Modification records
--- START ---

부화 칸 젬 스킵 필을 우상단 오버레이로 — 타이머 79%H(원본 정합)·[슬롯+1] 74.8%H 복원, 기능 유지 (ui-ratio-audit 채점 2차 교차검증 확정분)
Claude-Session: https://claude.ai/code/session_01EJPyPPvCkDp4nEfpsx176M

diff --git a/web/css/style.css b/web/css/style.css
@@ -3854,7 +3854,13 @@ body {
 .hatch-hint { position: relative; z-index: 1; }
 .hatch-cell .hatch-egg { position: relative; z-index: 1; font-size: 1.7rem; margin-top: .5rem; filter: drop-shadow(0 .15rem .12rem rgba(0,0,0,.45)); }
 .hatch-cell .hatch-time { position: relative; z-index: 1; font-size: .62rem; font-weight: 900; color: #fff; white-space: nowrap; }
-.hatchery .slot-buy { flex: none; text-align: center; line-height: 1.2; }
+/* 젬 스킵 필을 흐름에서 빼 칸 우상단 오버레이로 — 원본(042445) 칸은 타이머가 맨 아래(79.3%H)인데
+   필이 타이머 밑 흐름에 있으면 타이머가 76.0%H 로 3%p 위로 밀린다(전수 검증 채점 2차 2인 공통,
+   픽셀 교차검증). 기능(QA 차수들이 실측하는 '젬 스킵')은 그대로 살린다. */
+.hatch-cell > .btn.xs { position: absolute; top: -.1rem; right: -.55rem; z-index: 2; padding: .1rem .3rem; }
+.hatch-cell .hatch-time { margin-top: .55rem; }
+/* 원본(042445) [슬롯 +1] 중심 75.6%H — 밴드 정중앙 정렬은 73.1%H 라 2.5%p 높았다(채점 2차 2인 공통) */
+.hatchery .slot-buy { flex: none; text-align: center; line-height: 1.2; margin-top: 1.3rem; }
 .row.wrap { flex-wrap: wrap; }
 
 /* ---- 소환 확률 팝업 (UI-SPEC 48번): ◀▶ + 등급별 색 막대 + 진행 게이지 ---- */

--- END ---
--- START ---

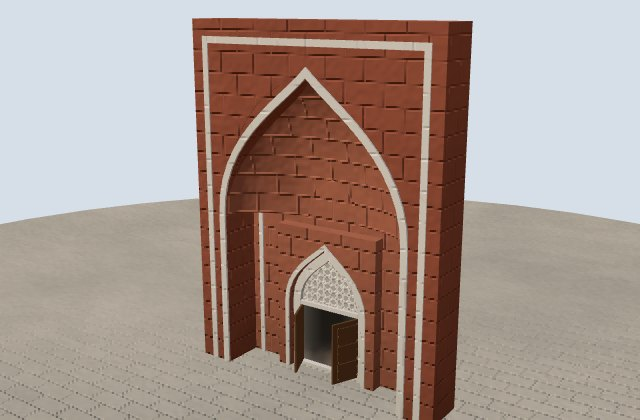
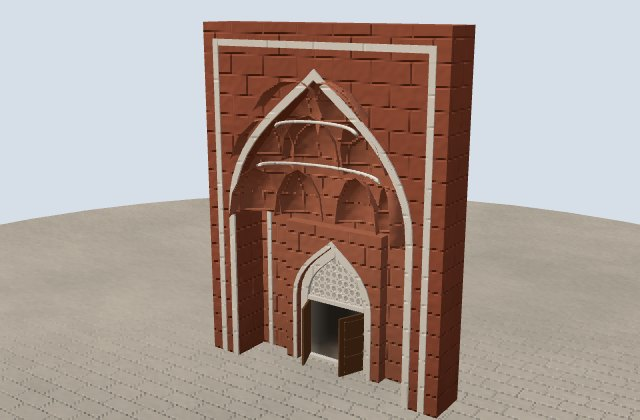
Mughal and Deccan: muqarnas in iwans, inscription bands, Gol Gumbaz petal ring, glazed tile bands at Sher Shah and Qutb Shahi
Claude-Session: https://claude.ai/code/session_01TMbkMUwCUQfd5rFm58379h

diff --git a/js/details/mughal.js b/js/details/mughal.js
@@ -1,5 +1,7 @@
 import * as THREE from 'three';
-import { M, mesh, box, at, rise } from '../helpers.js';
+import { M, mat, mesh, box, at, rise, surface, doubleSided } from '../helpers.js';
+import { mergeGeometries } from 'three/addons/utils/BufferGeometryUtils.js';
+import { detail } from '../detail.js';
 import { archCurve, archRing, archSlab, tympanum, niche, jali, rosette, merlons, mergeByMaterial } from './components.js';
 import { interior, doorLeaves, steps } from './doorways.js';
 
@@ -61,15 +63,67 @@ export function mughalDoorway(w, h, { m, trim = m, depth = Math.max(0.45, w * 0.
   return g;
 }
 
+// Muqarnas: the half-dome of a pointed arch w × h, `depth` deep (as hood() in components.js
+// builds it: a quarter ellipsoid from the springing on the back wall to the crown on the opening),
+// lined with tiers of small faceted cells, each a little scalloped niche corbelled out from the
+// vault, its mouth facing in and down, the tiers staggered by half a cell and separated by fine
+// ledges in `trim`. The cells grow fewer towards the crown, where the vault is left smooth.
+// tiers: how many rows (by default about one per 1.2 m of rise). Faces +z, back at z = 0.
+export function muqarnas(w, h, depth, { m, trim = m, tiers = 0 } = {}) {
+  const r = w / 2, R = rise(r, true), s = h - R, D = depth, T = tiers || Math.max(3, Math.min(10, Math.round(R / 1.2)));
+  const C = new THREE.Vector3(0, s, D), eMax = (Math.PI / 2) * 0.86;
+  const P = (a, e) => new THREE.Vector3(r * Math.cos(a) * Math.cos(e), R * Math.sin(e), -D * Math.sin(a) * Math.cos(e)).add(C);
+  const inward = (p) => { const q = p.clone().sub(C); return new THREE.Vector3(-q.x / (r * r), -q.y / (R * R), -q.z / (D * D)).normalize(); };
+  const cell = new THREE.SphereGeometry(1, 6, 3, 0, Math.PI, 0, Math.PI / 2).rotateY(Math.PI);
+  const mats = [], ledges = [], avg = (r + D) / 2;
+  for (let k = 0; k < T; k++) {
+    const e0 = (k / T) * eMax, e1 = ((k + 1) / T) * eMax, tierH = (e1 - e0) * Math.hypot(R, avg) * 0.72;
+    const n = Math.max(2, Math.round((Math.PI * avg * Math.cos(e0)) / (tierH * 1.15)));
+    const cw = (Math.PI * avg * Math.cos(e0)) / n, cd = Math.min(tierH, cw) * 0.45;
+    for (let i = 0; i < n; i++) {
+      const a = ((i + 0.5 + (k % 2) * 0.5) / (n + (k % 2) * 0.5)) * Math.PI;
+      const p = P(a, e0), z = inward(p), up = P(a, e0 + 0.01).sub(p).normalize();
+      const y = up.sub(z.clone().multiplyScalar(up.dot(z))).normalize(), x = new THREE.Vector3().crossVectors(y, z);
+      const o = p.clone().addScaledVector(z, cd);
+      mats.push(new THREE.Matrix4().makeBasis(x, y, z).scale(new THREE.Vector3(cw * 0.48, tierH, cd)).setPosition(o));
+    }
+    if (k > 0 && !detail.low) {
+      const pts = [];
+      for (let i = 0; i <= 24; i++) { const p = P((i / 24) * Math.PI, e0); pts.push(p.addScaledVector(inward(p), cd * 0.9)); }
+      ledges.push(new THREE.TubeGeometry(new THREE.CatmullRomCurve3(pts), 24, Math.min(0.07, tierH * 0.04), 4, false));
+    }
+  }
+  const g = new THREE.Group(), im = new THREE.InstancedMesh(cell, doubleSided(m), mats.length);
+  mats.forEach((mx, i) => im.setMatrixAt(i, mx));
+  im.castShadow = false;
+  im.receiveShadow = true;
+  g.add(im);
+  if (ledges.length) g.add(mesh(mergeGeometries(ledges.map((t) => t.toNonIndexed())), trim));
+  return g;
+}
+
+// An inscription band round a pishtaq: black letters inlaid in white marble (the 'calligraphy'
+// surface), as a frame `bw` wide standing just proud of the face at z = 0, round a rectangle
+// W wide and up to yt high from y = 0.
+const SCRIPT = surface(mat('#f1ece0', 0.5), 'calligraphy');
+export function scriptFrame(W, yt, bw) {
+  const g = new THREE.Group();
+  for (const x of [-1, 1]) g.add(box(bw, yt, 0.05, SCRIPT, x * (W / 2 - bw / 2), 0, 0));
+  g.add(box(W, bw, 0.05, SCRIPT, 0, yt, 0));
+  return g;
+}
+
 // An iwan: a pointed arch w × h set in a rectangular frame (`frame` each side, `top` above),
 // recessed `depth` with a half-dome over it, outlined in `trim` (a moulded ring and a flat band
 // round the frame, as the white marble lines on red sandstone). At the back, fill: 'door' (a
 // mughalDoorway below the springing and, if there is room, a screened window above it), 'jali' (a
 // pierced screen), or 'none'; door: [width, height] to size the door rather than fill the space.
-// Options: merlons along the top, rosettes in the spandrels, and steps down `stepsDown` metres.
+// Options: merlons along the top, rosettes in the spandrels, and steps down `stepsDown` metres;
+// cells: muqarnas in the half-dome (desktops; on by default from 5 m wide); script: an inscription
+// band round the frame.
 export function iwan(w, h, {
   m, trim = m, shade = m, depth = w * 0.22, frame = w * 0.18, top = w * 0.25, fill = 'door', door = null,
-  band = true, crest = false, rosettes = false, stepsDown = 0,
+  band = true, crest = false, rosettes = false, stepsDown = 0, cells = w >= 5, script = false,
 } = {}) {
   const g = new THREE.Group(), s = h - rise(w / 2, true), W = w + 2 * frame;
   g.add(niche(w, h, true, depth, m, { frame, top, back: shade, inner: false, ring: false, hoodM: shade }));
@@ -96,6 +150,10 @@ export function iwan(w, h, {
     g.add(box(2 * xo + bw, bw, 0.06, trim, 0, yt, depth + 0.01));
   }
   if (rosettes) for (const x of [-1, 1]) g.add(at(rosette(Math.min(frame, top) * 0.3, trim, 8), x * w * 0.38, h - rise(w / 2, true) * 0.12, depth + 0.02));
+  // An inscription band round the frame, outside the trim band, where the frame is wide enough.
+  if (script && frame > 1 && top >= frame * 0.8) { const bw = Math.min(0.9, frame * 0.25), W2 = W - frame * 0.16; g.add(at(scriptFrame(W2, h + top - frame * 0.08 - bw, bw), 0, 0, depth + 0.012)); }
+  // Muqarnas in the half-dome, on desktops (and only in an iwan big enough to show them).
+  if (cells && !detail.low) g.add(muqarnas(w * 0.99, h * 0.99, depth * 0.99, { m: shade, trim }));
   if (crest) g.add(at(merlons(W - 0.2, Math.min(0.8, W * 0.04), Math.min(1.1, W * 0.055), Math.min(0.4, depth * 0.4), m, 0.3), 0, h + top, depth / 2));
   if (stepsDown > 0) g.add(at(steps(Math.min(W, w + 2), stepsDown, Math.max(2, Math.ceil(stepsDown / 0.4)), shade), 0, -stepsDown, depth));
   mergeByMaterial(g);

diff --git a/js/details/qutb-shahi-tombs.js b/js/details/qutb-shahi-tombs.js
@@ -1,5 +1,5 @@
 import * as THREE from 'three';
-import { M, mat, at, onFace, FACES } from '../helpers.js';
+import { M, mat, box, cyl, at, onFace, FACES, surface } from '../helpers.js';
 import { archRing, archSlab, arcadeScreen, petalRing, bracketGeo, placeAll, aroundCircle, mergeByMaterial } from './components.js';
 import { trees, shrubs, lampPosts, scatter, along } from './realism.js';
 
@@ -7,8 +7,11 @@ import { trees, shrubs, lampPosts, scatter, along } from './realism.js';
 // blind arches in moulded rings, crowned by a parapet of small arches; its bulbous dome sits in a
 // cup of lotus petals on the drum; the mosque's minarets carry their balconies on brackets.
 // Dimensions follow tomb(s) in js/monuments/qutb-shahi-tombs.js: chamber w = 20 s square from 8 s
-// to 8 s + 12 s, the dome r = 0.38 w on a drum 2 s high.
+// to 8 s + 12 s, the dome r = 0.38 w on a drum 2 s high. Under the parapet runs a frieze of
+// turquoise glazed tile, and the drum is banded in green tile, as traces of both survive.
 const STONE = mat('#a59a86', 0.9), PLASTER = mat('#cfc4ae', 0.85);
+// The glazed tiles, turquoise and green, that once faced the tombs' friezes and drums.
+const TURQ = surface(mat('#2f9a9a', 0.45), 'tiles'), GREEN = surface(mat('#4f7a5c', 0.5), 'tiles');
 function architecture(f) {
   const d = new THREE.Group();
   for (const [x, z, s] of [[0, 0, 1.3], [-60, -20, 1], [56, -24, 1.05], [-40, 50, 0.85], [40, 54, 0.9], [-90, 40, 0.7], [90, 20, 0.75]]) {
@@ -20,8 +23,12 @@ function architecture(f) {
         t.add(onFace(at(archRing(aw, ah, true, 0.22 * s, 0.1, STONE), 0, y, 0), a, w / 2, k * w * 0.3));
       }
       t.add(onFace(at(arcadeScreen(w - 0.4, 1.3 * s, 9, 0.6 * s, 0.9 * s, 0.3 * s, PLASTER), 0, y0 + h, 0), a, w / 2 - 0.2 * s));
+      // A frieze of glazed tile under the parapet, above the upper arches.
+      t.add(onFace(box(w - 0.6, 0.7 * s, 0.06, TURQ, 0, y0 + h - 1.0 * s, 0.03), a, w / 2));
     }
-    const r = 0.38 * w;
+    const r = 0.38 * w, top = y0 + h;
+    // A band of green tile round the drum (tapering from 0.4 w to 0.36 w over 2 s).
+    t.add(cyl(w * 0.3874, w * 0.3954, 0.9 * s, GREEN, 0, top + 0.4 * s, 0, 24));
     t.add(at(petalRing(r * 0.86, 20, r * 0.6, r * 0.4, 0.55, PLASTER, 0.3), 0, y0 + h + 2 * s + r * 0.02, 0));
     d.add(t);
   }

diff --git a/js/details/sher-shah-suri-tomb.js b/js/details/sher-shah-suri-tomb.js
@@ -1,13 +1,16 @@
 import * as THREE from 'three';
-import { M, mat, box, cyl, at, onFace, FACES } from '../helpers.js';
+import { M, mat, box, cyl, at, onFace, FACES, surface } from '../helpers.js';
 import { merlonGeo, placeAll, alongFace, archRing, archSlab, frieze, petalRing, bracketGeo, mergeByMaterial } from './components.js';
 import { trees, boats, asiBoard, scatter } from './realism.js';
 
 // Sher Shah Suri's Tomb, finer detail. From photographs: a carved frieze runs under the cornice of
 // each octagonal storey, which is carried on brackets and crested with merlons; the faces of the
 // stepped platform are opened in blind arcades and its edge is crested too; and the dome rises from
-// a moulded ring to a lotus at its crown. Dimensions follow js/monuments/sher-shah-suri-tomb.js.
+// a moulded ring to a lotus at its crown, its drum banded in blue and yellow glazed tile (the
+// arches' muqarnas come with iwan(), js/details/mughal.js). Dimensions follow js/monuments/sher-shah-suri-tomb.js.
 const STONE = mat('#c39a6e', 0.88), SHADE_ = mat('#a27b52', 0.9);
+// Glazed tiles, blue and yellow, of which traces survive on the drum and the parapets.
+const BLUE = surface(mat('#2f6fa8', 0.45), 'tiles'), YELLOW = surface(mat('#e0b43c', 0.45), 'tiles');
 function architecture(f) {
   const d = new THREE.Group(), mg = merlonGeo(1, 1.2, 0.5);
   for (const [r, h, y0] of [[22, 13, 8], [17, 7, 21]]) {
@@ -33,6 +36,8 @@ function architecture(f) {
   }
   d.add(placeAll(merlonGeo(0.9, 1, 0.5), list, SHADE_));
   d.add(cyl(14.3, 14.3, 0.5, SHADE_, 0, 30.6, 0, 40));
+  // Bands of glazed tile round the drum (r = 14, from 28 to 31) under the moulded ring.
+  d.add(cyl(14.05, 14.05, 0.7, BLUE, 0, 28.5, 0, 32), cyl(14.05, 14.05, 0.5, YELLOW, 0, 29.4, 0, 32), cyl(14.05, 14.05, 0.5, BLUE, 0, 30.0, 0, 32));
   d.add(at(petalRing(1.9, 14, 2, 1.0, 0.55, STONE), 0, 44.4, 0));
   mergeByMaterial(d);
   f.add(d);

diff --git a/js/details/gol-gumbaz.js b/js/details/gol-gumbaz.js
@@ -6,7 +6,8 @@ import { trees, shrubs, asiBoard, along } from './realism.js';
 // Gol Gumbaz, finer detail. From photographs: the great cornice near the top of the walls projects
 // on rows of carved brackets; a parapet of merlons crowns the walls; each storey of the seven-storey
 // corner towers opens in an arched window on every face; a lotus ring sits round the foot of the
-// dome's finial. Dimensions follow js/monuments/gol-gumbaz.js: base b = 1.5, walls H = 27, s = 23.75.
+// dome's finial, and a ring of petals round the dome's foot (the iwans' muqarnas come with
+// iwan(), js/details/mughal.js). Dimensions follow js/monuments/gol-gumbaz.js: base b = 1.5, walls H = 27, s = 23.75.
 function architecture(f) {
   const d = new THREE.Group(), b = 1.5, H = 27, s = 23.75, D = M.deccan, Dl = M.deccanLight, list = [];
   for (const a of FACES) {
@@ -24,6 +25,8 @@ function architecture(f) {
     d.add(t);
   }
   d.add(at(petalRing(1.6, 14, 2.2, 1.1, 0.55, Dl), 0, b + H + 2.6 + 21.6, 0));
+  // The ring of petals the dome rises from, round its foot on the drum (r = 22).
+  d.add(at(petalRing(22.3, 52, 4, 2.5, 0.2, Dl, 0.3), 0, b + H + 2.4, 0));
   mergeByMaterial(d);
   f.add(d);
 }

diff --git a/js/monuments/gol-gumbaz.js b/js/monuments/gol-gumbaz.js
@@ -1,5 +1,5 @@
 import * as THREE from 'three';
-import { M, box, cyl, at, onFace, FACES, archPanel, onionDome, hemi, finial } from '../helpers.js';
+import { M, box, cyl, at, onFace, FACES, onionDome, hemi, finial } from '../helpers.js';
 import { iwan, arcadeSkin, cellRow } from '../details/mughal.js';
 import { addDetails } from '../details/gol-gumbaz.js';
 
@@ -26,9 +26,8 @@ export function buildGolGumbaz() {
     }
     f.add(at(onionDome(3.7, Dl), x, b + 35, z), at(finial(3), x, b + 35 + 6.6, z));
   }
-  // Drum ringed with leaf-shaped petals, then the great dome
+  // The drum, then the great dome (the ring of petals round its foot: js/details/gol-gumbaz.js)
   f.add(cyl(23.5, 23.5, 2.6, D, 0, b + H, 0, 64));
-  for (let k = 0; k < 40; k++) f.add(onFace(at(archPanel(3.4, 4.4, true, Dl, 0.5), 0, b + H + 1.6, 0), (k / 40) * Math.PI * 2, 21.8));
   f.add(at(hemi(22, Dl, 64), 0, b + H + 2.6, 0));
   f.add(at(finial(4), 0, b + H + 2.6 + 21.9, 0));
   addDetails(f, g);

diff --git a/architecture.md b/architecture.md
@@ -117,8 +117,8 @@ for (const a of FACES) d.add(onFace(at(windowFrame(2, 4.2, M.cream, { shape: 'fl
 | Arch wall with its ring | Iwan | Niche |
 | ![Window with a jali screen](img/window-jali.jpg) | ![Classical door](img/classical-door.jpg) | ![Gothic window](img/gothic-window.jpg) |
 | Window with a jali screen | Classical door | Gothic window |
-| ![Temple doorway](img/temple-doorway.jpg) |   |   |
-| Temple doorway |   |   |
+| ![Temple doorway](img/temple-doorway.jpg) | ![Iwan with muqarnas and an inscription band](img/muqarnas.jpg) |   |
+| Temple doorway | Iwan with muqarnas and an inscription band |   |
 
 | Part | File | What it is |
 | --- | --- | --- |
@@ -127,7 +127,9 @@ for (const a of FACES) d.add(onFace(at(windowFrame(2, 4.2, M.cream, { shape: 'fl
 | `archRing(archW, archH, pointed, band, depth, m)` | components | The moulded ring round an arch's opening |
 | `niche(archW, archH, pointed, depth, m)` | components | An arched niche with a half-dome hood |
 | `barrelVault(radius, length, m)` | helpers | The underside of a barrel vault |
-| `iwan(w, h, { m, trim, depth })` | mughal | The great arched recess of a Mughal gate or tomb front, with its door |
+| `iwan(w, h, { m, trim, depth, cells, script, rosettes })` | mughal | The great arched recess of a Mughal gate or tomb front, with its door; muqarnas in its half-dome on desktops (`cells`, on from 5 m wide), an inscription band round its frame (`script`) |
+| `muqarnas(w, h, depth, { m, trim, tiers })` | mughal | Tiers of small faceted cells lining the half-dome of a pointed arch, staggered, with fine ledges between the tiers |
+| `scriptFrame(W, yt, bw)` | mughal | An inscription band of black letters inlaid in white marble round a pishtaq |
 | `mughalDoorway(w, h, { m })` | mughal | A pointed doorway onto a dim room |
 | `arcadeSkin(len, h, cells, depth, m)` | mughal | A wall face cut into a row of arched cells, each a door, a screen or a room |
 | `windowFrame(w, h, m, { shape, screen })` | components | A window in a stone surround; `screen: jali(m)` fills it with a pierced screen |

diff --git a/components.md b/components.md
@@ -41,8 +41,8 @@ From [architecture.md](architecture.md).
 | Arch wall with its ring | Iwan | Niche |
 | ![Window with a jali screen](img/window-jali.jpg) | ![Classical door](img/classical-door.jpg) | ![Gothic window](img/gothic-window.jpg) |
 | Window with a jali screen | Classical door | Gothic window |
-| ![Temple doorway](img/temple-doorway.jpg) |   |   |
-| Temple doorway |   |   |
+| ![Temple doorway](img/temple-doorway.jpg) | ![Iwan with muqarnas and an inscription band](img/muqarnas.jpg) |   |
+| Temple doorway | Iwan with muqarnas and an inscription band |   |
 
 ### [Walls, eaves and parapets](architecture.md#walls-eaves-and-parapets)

--- END ---

## PROBLEM TO WORK ON
Go through the entries above and report how many lines hold the word "walls". Nothing but the number is needed.

## RESPONSE BELOW
5